Scooter-sharing services have been on the streets of cities around the U.S. and beyond for the last year or so, and their proliferation has been remarkable — perhaps a little too remarkable for some people.
With competition among more than 10 companies intensifying, one of the big players in the market, Bird, is launching a new service to make it more convenient than ever to take a ride on one of its electric scooters. How? By delivering it to your home or office.
Pricing, availability, and a list of launch cities for the Bird Delivery service will be announced shortly, the company said, adding that it’s keen to provide convenient, all-day access to its scooters.
“Riders can then use it throughout the day to guarantee that they have an easy, affordable way to move around their city or campus without getting into a car, being stuck in traffic, and adding carbon emissions to the atmosphere,” Bird said in a statement.
It could turn out to be a smart move, handing scooters to people before they even step out of the door so they don’t have to go searching for one on the app, or even call on the services of Uber or Lyft for a car ride from home.

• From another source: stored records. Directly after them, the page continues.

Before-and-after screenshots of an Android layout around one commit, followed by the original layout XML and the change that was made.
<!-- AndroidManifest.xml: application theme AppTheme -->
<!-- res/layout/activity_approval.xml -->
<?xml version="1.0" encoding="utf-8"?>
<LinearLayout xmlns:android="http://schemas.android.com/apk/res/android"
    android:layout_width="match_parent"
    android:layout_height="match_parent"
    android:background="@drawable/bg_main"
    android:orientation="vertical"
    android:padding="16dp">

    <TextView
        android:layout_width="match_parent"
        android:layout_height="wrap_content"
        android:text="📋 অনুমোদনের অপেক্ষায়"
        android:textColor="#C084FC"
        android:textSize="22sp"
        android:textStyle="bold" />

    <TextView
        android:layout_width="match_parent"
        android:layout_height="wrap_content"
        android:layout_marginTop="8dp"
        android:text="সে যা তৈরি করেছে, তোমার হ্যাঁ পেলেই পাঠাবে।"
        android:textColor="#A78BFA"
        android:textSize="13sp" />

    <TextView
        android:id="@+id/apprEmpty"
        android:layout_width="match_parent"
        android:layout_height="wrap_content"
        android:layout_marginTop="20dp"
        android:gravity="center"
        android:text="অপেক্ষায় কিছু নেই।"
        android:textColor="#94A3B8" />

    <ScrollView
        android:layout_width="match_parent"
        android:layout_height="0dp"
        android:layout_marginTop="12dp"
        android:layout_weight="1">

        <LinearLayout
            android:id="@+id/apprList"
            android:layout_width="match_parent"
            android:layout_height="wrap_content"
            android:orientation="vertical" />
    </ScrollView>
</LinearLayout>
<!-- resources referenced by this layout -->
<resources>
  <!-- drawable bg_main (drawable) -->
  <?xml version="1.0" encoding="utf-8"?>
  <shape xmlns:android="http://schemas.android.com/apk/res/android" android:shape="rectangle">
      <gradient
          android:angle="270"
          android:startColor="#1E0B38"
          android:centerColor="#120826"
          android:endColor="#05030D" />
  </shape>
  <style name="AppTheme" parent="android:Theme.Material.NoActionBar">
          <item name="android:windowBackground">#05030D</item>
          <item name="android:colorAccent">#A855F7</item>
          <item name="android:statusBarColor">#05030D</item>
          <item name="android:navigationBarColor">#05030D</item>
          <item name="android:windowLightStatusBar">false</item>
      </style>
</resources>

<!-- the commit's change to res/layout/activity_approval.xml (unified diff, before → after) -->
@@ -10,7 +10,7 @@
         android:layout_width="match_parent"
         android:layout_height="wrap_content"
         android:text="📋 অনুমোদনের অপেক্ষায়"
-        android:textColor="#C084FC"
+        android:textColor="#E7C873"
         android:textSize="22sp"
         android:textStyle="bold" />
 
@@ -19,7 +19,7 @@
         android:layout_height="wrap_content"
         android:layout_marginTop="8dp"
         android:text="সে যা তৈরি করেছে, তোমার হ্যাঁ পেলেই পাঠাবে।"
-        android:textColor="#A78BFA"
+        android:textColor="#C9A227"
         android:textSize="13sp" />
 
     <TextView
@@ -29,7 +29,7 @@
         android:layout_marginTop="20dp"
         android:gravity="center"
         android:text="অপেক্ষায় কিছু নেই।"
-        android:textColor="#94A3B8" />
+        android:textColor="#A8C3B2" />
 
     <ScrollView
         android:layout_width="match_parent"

“Bird was created to provide an equitable, convenient, and reliable alternative to short car trips,” said Bird founder and CEO Travis VanderZanden. “Since launching, we are continually inspired by riders who opt for Bird rides over traveling by car, and share in the pain of riders when they express frustration about not having consistent and reliable access to Bird.”

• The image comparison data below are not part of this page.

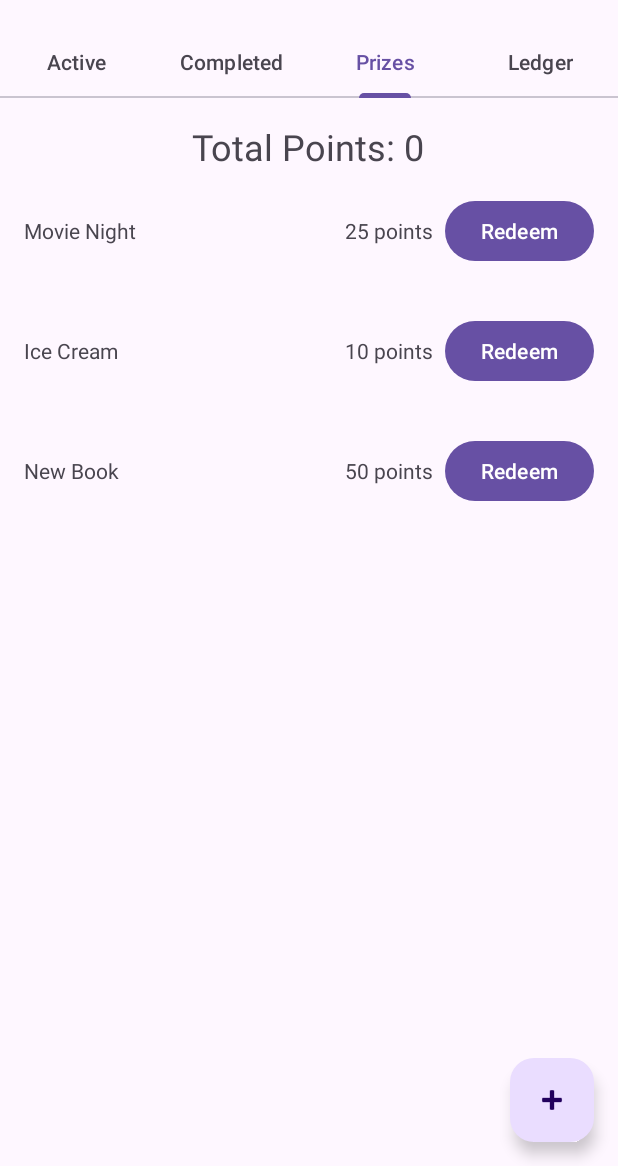
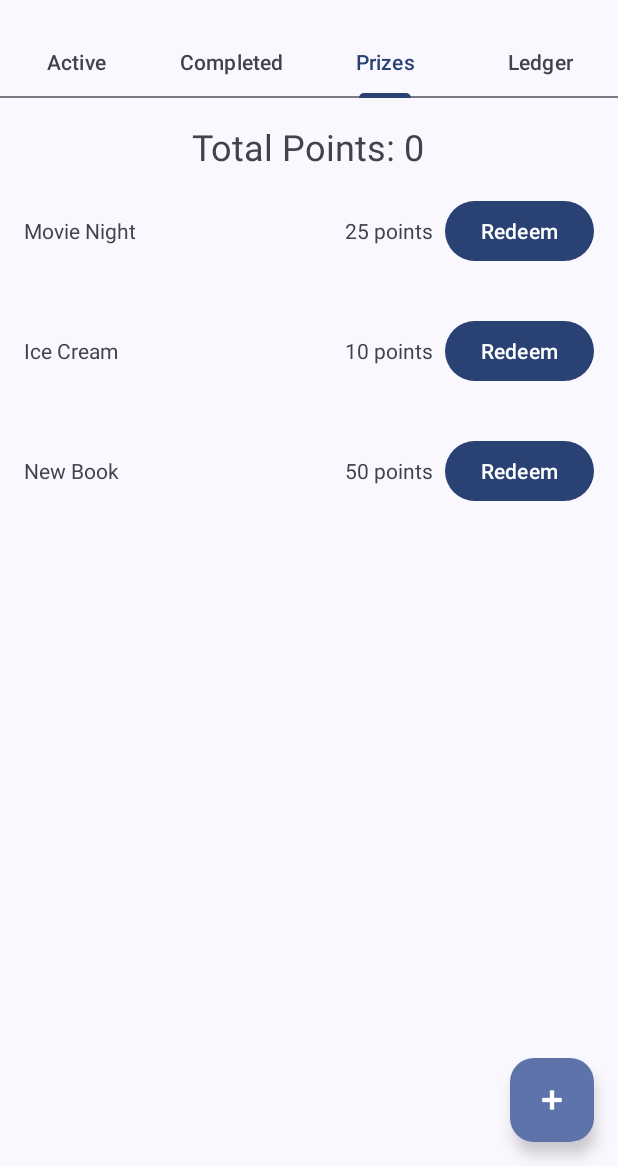
Before and after one commit to NickSanft/TooDo, an Android app: the screen it shows after launch (MainActivity), tab 3 chosen, on a phone screen of 412 x 824 dp, the part 70-1236 px from its top. Run offline under Robolectric (Android 15) with nearby library versions, the phone set to English and light mode, and no system bars; our stand-ins replace Room's generated code.

Commit message:
Themes are better

```diff
--- a/app/src/main/res/values-night/themes.xml
+++ b/app/src/main/res/values-night/themes.xml
@@ -1,20 +1,9 @@
 <resources xmlns:tools="http://schemas.android.com/tools">
     <!-- Base application theme. -->
-    <style name="Base.Theme.TooDo" parent="Theme.MaterialComponents.DayNight.NoActionBar">
-        <!-- Primary brand color. -->
-        <item name="colorPrimary">@color/primary</item>
-        <item name="colorPrimaryVariant">@color/primary_dark</item>
-        <item name="colorOnPrimary">@color/primary_text</item>
-        <!-- Secondary brand color. -->
-        <item name="colorSecondary">@color/accent</item>
-        <item name="colorSecondaryVariant">@color/accent</item>
-        <item name="colorOnSecondary">@color/primary_text</item>
-        <!-- Status bar color. -->
-        <item name="android:statusBarColor" tools:targetApi="l">?attr/colorPrimaryVariant</item>
-        <!-- Customize your theme here. -->
-        <item name="android:colorBackground">@color/background</item>
-        <item name="colorSurface">@color/surface</item>
-        <item name="colorOnSurface">@color/on_surface</item>
-        <item name="android:navigationBarColor">@color/surface</item>
+    <style name="Base.Theme.TooDo" parent="Theme.Material3.DayNight">
+        <!-- Customize your dark theme here. -->
+        <!-- <item name="colorPrimary">@color/my_dark_primary</item> -->
+        <item name="windowActionBar">false</item>
+        <item name="windowNoTitle">true</item>
     </style>
 </resources>
--- a/app/src/main/res/values-v23/themes.xml
+++ b/app/src/main/res/values-v23/themes.xml
@@ -1,9 +1,12 @@
 <resources xmlns:tools="http://schemas.android.com/tools">
 
-    <style name="Theme.TooDo" parent="Base.Theme.TooDo">
-        <!-- Transparent system bars for edge-to-edge. -->
-        <item name="android:navigationBarColor">@android:color/transparent</item>
-        <item name="android:statusBarColor">@android:color/transparent</item>
-        <item name="android:windowLightStatusBar">?attr/isLightTheme</item>
+    <style name="Base.Theme.TooDo" parent="Theme.Material3.DayNight">
+        <!--
+            Theme customizations available in newer API levels can go in
+            res/values-vXX/themes.xml, while customizations related to
+            backward-compatibility can go here.
+        -->
+        <item name="windowActionBar">false</item>
+        <item name="windowNoTitle">true</item>
     </style>
 </resources>
--- a/app/src/main/res/values/themes.xml
+++ b/app/src/main/res/values/themes.xml
@@ -1,8 +1,10 @@
 <resources xmlns:tools="http://schemas.android.com/tools">
     <!-- Base application theme. -->
-    <style name="Base.Theme.TooDo" parent="Theme.Material3.DayNight.NoActionBar">
+    <style name="Base.Theme.TooDo" parent="Theme.Material3.DayNight">
         <!-- Customize your light theme here. -->
         <!-- <item name="colorPrimary">@color/my_light_primary</item> -->
+        <item name="windowActionBar">false</item>
+        <item name="windowNoTitle">true</item>
     </style>
 
     <style name="Theme.TooDo" parent="Base.Theme.TooDo" />
```
Also changed, not shown: app/src/main/java/com/divora/toodo/MainActivity.kt (+5 -3 lines), app/src/main/java/com/divora/toodo/PrizesFragment.kt (+6 -6 lines).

The announcement of Bird Delivery coincides with the company’s launch of its most rugged electric scooter yet. Called Bird Zero, the scooter features improved battery life for greater range, solid core tires, a wider riding deck, and a low center of gravity for what Bird promises will be a smoother, more comfortable ride.
The new Bird Zero scooter also includes a digital display showing speed, battery life, and distance traveled.
Rides on Bird scooters currently cost 15 cents a minute, and a dollar to unlock it. The company currently offers its electric scooters in 52 locations across the U.S., and in four cities in other countries.
- The best ridesharing apps for 2021
- Apple Car will be fully autonomous with no driver input, insiders claim
- See inside Amazon’s new EV trucks, now making deliveries in Los Angeles
- 2021 Volkswagen ID.4 first drive review: Lightning bug
- Every upcoming electric car